The task:
Restate all of the following data exactly, keeping any images out of the copy.

=== Input for this task ===

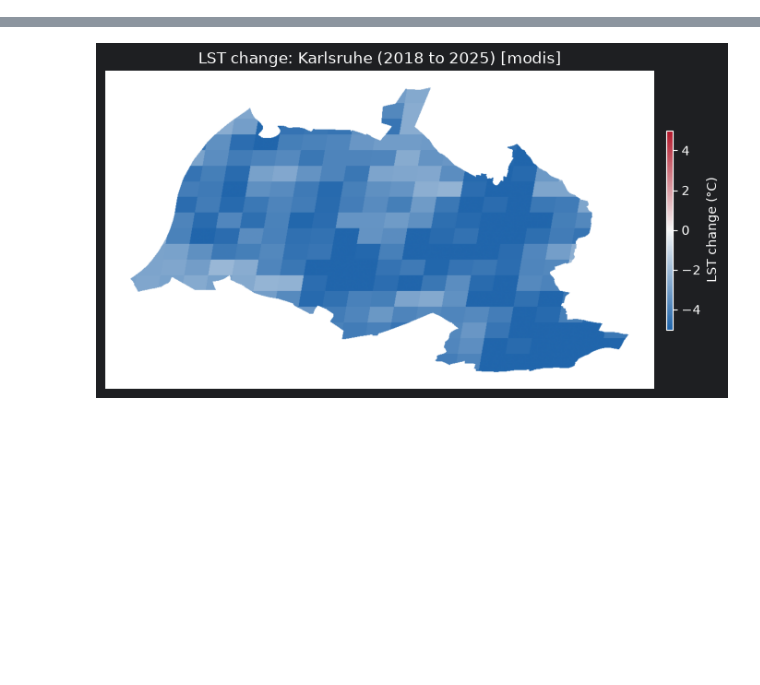
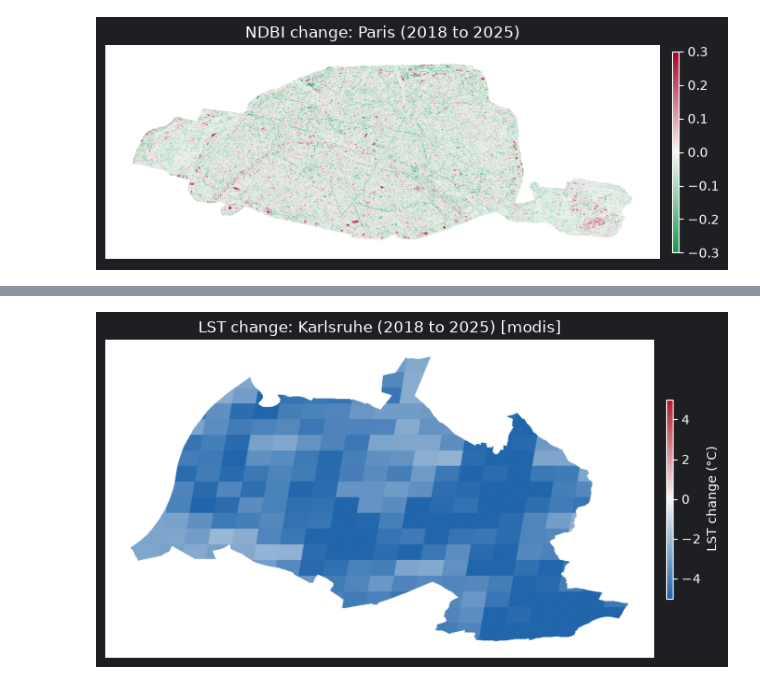
Before and after one commit to satvik007vk/city_landscape_change, a Jupyter notebook: src/visualise/visualise.ipynb, the cells around one changed output, grey strips where cells are left out. Cells and saved outputs as stored; diff of their text form; code cells hidden in the pictures; blank space fills up the shorter version.

```diff
--- a/src/visualise/visualise.ipynb
+++ b/src/visualise/visualise.ipynb
@@ -126,6 +132,8 @@ aoi = load_city_aoi(CITY.name)
 INDEX_DIFF_PALETTES = {
     "NDVI": ["#a50026", "#ffffbf", "#1a9850"],  # red = vegetation loss, green = gain
     "NDWI": ["#8c510a", "#f5f5f5", "#01665e"],  # brown = water loss, teal = gain
+    # green = less built-up, red = more built-up
+    "NDBI": ["#1a9850", "#f7f7f7", "#a50026"],
 }
 
 
@@ -163,34 +171,36 @@ def show_index_diff_map(
 
 def show_index_diff_static(
     aoi: ee.Geometry,
     start_year: int,
     end_year: int,
     index: str,
     buffer_meters: int = 1000,
 ) -> None:
     buffered_aoi = aoi.buffer(buffer_meters)
     diff_image = compute_index_diff(aoi, start_year, end_year, index)
     diff_array = geemap.ee_to_numpy(
         diff_image, region=buffered_aoi, bands=[f"{index}_diff"], scale=30
     )[:, :, 0]
     # ee.data.computePixels fills masked/no-data pixels with 0 (not NaN), so treat
     # exact zeros as no-data to render them white via cmap.set_bad instead of the
     # colormap's midpoint color.
     diff_array = np.where(diff_array == 0, np.nan, diff_array)
 
     plt.figure(figsize=(8, 8))
     cmap = mcolors.LinearSegmentedColormap.from_list(
         f"{index}_diff", INDEX_DIFF_PALETTES[index]
     )
     cmap.set_bad(color="white")
     im = plt.imshow(diff_array, cmap=cmap, vmin=-0.3, vmax=0.3)
     plt.colorbar(im, fraction=0.02, pad=0.02, shrink=0.35, aspect=30)
     plt.title(f"{index} change: {CITY.name} ({start_year} to {end_year})")
     plt.axis("off")
     plt.show()
 
 
-# show_index_diff_static(aoi, START_YEAR, END_YEAR, index)
+show_index_diff_static(aoi, START_YEAR, END_YEAR, index)
+# %% [output]
+[figure, added]
 # %%
 import ee
 
```
Also changed, not shown: parts of 4 cells of this notebook, 2 other files.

===

Answer:
Before and after one commit to satvik007vk/city_landscape_change, a Jupyter notebook: src/visualise/visualise.ipynb, the cells around one changed output, grey strips where cells are left out. Cells and saved outputs as stored; diff of their text form; code cells hidden in the pictures; blank space fills up the shorter version.

```diff
--- a/src/visualise/visualise.ipynb
+++ b/src/visualise/visualise.ipynb
@@ -126,6 +132,8 @@ aoi = load_city_aoi(CITY.name)
 INDEX_DIFF_PALETTES = {
     "NDVI": ["#a50026", "#ffffbf", "#1a9850"],  # red = vegetation loss, green = gain
     "NDWI": ["#8c510a", "#f5f5f5", "#01665e"],  # brown = water loss, teal = gain
+    # green = less built-up, red = more built-up
+    "NDBI": ["#1a9850", "#f7f7f7", "#a50026"],
 }
 
 
@@ -163,34 +171,36 @@ def show_index_diff_map(
 
 def show_index_diff_static(
     aoi: ee.Geometry,
     start_year: int,
     end_year: int,
     index: str,
     buffer_meters: int = 1000,
 ) -> None:
     buffered_aoi = aoi.buffer(buffer_meters)
     diff_image = compute_index_diff(aoi, start_year, end_year, index)
     diff_array = geemap.ee_to_numpy(
         diff_image, region=buffered_aoi, bands=[f"{index}_diff"], scale=30
     )[:, :, 0]
     # ee.data.computePixels fills masked/no-data pixels with 0 (not NaN), so treat
     # exact zeros as no-data to render them white via cmap.set_bad instead of the
     # colormap's midpoint color.
     diff_array = np.where(diff_array == 0, np.nan, diff_array)
 
     plt.figure(figsize=(8, 8))
     cmap = mcolors.LinearSegmentedColormap.from_list(
         f"{index}_diff", INDEX_DIFF_PALETTES[index]
     )
     cmap.set_bad(color="white")
     im = plt.imshow(diff_array, cmap=cmap, vmin=-0.3, vmax=0.3)
     plt.colorbar(im, fraction=0.02, pad=0.02, shrink=0.35, aspect=30)
     plt.title(f"{index} change: {CITY.name} ({start_year} to {end_year})")
     plt.axis("off")
     plt.show()
 
 
-# show_index_diff_static(aoi, START_YEAR, END_YEAR, index)
+show_index_diff_static(aoi, START_YEAR, END_YEAR, index)
+# %% [output]
+[figure, added]
 # %%
 import ee
 
```
Also changed, not shown: parts of 4 cells of this notebook, 2 other files.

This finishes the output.